With the absence of bunkering from 1927 to 1932, and then bunkering suddenly appearing in 1933, one can only infer that Robert Trent Jones’s suggestions were actually acted upon.  Whether it happened late in the season in 1932, or early season in 1933, I have yet to find documented evidence.  Interestingly, it was during this same period of time that the Cauldron's putting green had been ever so slightly altered too.  It was in the late 70's early 80's that it was even further altered when the "C" shape bunker on the right was deepened/accentuated and the green was lifted in the same corner.  The green assumed a more “bowl” shape as we know it today. 

 The bunkerless "Cauldron" hole prior to 1932.  Maybe the "Devil" part was in the details?  Photo courtesy of Ian Andrew

The bunkerless "Cauldron" hole prior to 1932.  Maybe the "Devil" part was in the details?  Photo courtesy of Ian Andrew

 

In 1930, and only two years after building the Cauldron, Stanley Thompson built a strikingly similar golf hole on the other side of the country at Digby Pines in Nova Scotia.

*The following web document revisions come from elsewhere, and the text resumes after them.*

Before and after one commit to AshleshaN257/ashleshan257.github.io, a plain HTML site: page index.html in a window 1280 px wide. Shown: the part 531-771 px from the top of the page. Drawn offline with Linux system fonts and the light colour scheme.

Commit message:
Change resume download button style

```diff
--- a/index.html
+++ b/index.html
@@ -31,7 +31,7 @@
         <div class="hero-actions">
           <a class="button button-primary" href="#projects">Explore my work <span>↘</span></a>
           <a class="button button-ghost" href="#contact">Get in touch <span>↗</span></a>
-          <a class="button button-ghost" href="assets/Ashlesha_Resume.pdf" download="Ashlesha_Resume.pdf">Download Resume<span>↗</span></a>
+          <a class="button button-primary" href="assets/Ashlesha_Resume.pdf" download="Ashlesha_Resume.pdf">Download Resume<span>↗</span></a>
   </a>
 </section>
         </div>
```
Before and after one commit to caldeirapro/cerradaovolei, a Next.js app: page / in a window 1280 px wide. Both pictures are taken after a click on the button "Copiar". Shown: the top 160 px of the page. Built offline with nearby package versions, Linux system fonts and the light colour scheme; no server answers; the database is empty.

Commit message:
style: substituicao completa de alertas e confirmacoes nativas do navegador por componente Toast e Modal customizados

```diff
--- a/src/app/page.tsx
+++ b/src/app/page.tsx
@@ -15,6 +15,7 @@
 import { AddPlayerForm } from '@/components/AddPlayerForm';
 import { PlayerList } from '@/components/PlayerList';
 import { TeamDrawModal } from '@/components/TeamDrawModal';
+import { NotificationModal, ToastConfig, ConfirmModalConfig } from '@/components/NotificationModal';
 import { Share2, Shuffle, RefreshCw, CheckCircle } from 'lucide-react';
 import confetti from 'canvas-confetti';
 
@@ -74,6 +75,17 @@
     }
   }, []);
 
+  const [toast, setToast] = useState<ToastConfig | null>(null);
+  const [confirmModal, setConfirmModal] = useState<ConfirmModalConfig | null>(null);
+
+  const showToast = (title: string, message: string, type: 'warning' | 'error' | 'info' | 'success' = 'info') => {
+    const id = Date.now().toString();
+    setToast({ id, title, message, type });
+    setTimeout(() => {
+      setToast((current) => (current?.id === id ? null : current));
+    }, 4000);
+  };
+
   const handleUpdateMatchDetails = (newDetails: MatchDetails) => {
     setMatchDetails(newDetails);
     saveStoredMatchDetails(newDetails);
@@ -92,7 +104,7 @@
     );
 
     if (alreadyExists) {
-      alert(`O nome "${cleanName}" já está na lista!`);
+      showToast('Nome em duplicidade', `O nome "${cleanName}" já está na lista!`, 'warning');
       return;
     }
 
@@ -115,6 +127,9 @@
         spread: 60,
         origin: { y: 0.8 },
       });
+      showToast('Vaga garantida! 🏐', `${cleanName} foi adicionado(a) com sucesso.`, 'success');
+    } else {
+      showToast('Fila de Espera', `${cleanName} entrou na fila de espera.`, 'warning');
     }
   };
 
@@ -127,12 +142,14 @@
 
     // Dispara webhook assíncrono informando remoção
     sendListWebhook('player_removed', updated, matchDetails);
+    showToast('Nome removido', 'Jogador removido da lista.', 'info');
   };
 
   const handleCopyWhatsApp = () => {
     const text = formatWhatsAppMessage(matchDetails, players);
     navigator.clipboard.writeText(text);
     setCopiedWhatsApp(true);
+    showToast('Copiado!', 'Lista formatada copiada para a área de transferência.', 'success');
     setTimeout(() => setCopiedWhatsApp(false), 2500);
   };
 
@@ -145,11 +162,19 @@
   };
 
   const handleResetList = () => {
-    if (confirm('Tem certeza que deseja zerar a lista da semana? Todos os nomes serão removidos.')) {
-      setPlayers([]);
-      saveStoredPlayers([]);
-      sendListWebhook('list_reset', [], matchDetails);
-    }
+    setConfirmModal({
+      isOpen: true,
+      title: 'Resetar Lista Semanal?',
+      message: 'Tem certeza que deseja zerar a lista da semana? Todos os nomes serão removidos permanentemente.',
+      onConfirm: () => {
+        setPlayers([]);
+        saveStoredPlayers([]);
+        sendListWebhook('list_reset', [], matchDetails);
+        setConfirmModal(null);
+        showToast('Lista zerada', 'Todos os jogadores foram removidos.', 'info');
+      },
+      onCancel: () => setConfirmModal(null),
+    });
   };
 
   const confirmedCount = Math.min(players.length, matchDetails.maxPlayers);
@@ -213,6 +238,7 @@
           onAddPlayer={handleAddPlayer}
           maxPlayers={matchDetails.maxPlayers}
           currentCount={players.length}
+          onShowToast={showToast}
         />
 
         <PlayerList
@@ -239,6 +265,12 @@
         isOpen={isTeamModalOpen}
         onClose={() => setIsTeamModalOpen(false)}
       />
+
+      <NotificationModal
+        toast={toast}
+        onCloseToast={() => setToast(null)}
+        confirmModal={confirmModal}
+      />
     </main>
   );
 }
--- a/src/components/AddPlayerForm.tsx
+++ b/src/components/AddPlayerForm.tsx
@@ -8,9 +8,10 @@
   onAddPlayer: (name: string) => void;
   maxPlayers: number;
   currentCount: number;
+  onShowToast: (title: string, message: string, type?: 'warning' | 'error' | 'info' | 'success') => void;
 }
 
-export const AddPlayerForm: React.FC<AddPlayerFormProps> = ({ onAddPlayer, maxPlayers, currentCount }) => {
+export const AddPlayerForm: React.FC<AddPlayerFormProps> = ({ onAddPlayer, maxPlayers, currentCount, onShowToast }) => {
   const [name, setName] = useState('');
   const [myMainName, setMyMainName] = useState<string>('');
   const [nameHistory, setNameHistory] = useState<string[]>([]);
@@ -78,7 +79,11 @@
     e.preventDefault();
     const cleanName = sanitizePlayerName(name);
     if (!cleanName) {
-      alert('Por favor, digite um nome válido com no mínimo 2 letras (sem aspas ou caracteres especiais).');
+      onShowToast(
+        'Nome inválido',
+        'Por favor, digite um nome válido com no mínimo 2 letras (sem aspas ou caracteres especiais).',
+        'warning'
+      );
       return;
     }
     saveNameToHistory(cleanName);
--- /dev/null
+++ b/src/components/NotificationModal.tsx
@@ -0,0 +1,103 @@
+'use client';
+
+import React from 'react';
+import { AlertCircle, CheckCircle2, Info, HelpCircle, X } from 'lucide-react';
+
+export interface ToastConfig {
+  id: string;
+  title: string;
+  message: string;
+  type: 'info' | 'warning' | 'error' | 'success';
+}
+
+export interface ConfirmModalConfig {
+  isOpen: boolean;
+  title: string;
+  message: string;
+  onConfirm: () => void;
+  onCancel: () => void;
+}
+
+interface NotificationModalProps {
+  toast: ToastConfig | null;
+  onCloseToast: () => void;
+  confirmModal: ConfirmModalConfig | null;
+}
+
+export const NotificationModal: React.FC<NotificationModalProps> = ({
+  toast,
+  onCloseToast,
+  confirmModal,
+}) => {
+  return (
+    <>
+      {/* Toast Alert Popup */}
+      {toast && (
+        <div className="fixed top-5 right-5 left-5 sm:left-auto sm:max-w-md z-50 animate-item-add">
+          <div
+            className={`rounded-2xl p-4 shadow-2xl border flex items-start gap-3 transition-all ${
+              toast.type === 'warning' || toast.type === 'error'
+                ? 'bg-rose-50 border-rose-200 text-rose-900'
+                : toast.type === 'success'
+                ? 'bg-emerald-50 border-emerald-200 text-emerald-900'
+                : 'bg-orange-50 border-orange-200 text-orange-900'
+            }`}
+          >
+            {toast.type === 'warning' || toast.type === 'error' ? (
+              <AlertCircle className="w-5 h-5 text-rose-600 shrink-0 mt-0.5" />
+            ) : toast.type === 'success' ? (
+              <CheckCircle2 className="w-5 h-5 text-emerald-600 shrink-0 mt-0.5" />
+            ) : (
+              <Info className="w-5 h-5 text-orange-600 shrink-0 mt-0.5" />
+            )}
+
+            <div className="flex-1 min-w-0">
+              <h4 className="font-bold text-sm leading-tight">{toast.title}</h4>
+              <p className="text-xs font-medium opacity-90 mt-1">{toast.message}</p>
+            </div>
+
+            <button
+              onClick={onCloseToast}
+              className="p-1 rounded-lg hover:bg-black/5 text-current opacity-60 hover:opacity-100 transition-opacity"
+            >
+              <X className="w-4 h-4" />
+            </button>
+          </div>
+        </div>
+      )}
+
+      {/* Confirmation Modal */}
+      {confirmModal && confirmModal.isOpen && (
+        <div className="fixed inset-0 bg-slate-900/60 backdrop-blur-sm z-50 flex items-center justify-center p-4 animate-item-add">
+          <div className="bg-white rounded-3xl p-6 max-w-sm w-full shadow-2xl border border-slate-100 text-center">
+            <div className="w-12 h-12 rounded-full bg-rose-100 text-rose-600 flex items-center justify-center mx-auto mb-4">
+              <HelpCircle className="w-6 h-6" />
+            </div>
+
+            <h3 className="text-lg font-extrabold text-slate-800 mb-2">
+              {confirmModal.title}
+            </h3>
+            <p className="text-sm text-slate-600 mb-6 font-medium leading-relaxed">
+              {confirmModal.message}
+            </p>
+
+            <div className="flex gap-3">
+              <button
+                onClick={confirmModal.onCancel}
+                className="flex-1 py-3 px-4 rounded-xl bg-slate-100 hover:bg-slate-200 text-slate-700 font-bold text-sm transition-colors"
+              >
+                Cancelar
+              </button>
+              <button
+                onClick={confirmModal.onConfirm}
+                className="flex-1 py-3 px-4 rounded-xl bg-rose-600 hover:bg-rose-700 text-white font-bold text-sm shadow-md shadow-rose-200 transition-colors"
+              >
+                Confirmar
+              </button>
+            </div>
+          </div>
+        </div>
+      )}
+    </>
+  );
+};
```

Interestingly, this golf hole also did not have any flashed bunkering around its green.

 Digby Pines in Nova Scotia, ca. 1930

Digby Pines in Nova Scotia, ca. 1930

 Same Digby Pines hole seen in 1956.

Same Digby Pines hole seen in 1956.

Regardless of the hole’s somewhat murky history, the Devil's Cauldron is an undeniable religious right of passage for any devoted golfer.  Not many golf holes' reputations precede themselves, nor do many stack up to the hype. 

The Devil’s Cauldron, however, delivers in spades.  Making the pilgrimage and experiencing this supernatural Stanley Thompson masterpiece will be forever etched in ones memory.  The Devil’s Cauldron is rightfully cemented amongst the top celebrated par-3 golf holes in the world, and on a signpost near the tees, Thompson is quoted as saying “I was commissioned to build the last word in golf” -  a fitting self tribute to one of the greatest golf architects of all time.

 

 Set amongst the rugged splendor of the Canadian Rockies, the Devil’s Cauldron feels like you are walking into, and playing into, a sublime painting.

Set amongst the rugged splendor of the Canadian Rockies, the Devil’s Cauldron feels like you are walking into, and playing into, a sublime painting.

 

Check out some footage from Shell's Wonderful World of Golf at Banff Springs Golf Course, narrated by Gene Sarazen. The 1962 match was played between Stan Leonard and Jack Burke Jr.   My favourite comment by Sarazen is at the 16 minute mark when he says "Last time I played in the snow was in the Australian Open in 1936".  That's a sentence I never thought I would hear!

 https://vimeo.com/127077189

- Riley